- Rules on movement, detection, engagement, consumption, resiliance, reconstitution, etc.
When the original war gaming approaches have been adapted to studies of crises other than combat, some of the above elements may be missing. For example, war gaming methods can be used to study the spread of some contagion without a map (or maps that do not resemble traditional military maps). Both the US National Defense University and the US Army War College conduct "crisis games" on diverse issues using techniques drawn from wargaming.
Similarly a field called "serious games" uses modern computer approaches (many drawn from previous simulations of combat) to engage an audience on topics very distant from traditional battlefields, e.g., running nuclear power plants, managing city governments, responding to threats of civil unrest from epidemics or terrorism.
Activities that use procedures previously associated with seminar war games for non-combat situations or other forms of crises that have little or no military component may be called hypotheticals or crisis games, or crisis simulations.
Elements of War Games
Upon deeper study of war gaming methods, the elements of such games may be considered under the following seven elements:
- (And analysts!)
Source: Perla, MORS Meeting, 15 Oct 2007
The first six elements are essentially as they were in the Perla-Barrett article of 1985 (p. 71), but here Perla has included analysts, although parenthetically. Of course, at the time, he was speaking to an audience of analysts at the MORS meeting. But, from his text, Perla was not merely trying to be polite to his audience by including them.
From his earlier writings on wargaming and analysis, Perla made it clear that when he said that war games were not analysis, this was caveated by adding that war games were not analysis, at least "in the usual sense of rigorous, quantitative, dissection of a problem" (from the Perla and Barrett article of 1985). After provoking operations analysts, Perla has frequently acknowledged (even recommended) war games as analysis tools.

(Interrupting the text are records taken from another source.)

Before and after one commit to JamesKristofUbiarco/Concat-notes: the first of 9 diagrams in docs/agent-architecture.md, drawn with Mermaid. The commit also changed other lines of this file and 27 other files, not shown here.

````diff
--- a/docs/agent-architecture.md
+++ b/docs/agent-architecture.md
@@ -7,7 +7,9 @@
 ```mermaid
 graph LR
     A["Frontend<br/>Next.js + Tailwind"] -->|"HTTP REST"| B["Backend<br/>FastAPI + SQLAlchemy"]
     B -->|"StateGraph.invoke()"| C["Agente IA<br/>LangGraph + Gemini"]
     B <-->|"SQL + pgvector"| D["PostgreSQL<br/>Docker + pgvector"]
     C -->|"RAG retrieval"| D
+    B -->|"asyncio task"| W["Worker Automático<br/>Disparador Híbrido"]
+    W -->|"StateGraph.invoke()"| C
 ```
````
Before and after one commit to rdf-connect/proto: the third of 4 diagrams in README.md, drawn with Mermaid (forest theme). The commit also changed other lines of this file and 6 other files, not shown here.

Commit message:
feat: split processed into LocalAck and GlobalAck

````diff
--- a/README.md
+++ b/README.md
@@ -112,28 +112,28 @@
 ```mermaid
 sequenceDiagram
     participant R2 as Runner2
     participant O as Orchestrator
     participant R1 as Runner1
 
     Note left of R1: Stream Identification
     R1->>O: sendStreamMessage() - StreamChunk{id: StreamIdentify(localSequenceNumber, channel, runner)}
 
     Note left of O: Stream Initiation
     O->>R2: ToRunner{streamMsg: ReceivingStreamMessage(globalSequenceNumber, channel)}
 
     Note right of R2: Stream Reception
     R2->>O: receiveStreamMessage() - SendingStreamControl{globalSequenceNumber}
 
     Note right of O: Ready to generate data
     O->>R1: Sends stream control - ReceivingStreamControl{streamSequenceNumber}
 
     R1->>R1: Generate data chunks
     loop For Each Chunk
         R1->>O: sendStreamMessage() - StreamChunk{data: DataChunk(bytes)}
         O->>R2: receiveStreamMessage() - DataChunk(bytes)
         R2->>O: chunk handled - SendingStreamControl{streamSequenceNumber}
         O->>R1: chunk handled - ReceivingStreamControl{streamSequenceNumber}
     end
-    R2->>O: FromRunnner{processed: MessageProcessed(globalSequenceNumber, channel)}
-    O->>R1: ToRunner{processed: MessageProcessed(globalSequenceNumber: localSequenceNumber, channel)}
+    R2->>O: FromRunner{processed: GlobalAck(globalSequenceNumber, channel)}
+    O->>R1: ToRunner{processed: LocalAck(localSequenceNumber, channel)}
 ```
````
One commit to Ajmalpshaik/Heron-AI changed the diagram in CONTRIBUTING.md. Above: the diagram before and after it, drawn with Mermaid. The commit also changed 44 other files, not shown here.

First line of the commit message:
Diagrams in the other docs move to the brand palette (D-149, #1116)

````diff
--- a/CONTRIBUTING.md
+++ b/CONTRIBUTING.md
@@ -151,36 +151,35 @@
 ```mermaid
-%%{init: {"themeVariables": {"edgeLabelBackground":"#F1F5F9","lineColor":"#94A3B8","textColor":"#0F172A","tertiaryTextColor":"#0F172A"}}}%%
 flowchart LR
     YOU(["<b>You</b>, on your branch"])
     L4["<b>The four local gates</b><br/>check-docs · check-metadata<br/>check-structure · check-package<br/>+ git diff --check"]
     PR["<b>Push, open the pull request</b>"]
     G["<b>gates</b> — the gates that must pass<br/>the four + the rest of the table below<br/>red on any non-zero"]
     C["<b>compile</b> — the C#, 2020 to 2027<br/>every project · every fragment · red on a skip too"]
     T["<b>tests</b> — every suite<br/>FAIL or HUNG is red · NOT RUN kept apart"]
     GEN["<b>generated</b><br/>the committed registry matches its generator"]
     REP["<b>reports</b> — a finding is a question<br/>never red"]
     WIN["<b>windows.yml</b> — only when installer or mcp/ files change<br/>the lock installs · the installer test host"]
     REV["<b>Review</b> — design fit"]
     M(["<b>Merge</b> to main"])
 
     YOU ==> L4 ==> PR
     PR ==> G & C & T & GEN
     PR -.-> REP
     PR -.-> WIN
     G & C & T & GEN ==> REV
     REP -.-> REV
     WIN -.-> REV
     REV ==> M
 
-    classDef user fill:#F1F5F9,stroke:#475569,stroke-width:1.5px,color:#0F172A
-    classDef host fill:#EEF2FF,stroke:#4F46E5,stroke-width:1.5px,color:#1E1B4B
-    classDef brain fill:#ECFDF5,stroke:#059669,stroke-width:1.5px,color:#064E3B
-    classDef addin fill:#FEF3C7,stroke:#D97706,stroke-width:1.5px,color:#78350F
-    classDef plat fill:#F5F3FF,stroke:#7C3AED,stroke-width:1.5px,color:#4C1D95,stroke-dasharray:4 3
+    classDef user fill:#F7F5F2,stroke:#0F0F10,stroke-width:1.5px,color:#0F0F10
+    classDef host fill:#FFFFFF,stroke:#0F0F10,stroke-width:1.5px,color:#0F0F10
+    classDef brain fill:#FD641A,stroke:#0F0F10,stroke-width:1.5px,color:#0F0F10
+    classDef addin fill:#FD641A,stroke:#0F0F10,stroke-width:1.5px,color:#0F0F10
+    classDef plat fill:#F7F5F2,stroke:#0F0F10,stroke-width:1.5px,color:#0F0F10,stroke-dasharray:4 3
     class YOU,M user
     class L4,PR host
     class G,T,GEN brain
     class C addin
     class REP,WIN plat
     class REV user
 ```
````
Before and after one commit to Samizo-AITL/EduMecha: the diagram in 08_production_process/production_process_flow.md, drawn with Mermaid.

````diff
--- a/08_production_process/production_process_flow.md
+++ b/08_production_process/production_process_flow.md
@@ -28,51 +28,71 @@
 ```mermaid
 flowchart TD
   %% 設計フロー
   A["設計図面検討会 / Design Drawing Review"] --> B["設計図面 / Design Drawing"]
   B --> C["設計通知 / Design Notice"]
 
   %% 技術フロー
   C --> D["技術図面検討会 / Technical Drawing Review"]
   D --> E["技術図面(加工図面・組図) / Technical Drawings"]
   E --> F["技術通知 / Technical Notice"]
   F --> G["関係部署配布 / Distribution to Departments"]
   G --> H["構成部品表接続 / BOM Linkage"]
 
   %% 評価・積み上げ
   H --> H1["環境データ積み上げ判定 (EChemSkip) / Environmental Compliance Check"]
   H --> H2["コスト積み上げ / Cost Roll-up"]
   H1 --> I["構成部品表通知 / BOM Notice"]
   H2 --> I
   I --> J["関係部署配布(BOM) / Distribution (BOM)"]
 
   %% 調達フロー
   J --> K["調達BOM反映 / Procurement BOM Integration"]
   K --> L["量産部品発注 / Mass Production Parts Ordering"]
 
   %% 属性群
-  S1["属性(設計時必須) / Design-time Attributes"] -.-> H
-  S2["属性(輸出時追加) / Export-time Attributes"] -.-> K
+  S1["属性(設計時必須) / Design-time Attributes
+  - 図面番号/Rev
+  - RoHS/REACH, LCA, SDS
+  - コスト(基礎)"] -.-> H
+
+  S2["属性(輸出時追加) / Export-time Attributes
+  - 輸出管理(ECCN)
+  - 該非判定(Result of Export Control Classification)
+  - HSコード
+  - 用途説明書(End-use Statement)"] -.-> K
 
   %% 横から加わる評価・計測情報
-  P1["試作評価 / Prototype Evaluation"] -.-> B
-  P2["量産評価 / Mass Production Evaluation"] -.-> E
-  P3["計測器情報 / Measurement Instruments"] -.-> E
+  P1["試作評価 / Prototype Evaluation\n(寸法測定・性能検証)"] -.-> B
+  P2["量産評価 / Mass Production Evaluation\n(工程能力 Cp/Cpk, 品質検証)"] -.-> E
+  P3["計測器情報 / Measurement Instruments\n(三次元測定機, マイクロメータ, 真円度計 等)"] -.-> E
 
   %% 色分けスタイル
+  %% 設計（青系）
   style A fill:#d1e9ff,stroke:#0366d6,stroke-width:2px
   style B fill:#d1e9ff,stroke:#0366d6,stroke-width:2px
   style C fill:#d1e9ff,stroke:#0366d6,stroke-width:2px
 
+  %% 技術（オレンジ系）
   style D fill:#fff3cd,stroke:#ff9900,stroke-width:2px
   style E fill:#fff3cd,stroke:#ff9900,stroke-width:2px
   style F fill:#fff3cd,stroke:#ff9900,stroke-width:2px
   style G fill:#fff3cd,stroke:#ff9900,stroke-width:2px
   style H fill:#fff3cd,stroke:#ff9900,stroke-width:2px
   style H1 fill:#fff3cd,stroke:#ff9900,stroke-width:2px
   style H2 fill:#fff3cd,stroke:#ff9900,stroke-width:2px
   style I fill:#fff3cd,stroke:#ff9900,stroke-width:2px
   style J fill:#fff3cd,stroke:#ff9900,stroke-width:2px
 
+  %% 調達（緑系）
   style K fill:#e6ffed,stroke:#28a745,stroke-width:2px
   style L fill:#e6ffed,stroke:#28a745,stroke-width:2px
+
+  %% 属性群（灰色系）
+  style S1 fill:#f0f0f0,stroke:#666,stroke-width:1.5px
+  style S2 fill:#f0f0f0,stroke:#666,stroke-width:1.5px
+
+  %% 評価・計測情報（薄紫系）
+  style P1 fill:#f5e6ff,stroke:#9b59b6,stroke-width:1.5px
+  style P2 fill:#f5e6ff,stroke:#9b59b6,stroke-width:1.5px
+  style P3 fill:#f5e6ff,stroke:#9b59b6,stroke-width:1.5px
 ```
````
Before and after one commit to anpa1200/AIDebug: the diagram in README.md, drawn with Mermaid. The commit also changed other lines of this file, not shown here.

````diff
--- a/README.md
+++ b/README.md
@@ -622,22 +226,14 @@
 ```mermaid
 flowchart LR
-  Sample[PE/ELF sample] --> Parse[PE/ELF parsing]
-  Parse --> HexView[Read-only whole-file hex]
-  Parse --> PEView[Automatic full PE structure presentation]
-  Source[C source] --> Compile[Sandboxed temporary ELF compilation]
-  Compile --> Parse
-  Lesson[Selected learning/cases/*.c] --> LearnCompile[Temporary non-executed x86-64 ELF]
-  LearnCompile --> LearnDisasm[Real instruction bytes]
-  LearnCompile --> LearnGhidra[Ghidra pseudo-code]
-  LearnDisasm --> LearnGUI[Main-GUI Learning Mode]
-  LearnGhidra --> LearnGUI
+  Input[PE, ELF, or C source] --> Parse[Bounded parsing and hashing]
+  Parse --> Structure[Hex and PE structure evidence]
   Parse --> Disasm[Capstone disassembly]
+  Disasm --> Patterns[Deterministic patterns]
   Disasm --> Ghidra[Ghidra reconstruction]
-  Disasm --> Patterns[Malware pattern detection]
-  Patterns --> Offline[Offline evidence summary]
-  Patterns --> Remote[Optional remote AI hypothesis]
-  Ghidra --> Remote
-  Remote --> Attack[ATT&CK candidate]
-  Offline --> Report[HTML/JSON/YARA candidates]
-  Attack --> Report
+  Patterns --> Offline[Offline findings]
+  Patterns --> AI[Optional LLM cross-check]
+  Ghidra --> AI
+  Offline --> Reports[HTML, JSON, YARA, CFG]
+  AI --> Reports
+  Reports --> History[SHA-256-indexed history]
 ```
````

Seminar War Game Characteristics
Simply put, a seminar war game blends the characteristics of seminars and war games. Some war games will have few or none of the characteristics of seminars (say no discourse, no advanced study, no questions to the participants). Many seminars will have none of the features of a war game: no map, no scenario, no clock. These are not seminar wargames. But for those many activities that are a blend of the two, the term seminar war game suits very well.
- Study of History: Avalon Hill,
- Appreciation of Previous Decisions: Avalon Hill, SPI, S&T
- Evaluation in Lessons Learned.
- Professional Education: Prussian Army Kriegsspiel.
- Military Training: Prussian Army Kriegsspiel,
- Strategic Planning: Royal Dutch Shell, DESERT CROSSING, UNIFIED QUEST
- Anticipating Catastrophies or Crises: NDU and Bird Flu (p. 161).
- Team Building.
- Sharing of Commander's Intent.
- Appreciation of Technological Progress. NATO Land Ops 2020 and Urban Ops 2020.
- Concept Development and Experimentation:
EXFOR 01 and
OMNI FUSION 09.
- Doctrine Development.
Preparation for Seminar War Games
An organization wishing to conduct seminar war games can benefit from considerable experience from those who have gone before. There is published material on how professional organizations have done their own, the National Defense University, the Naval War College, the Army War College, NATO, and the Canadian Army and Navy. In many respects, however, preparing for and conducting seminar war games is still a craft and not quite a science. By good forture, the number of organizations that have experience continues to grow.
Some areas that should be given due attention in preparing for a seminar war game include:
- Selection and preparation of the participants
- Selection and preparation of the venue
A step-by-step guide to seminar war gaming is available. It provides considerably more detail.